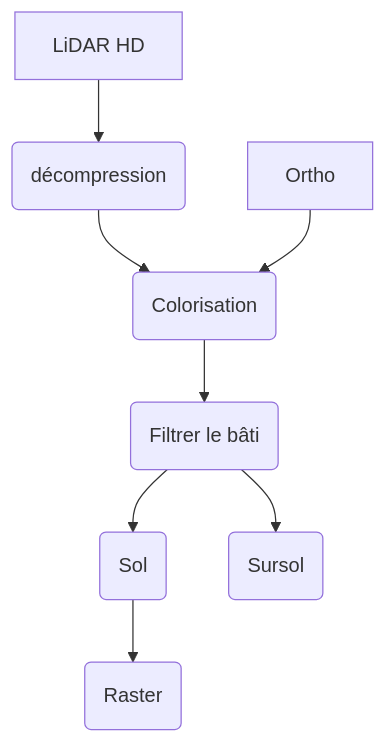
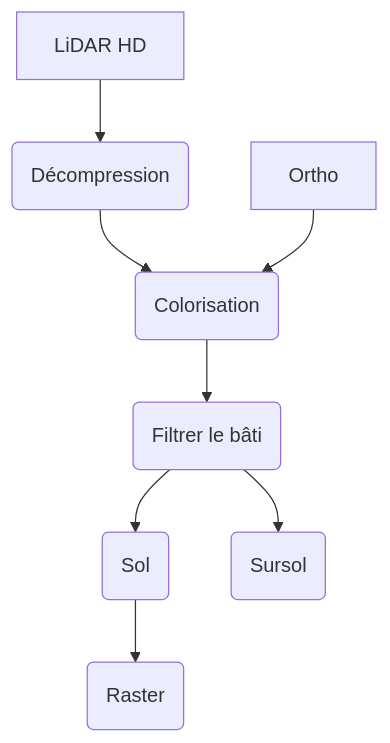
Before and after one commit to geotribu/website: the diagram in content/articles/2024/2024-06-24_lidar_hd_avec_pdal.md, drawn with Mermaid. The commit also changed other lines of this file, not shown here.

````diff
--- a/content/articles/2024/2024-06-24_lidar_hd_avec_pdal.md
+++ b/content/articles/2024/2024-06-24_lidar_hd_avec_pdal.md
@@ -55,10 +55,10 @@
 ```mermaid
 graph TD
-    A[LiDAR HD] -->G(décompression)
+    A[LiDAR HD] -->G(Décompression)
     G --> C(Colorisation)
     B[Ortho] --> C
     C --> R(Filtrer le bâti)
     R --> D(Sol)
     R --> E(Sursol)
     D --> F(Raster)
 ```
````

◆ ◆ ◆ ◆

### Exercise instructions
Find the lines in the entries above where "articles" occurs, and copy each of them.

### Result below
Before and after one commit to geotribu/website: the diagram in content/articles/2024/2024-06-24_lidar_hd_avec_pdal.md, drawn with Mermaid. The commit also changed other lines of this file, not shown here.
--- a/content/articles/2024/2024-06-24_lidar_hd_avec_pdal.md
+++ b/content/articles/2024/2024-06-24_lidar_hd_avec_pdal.md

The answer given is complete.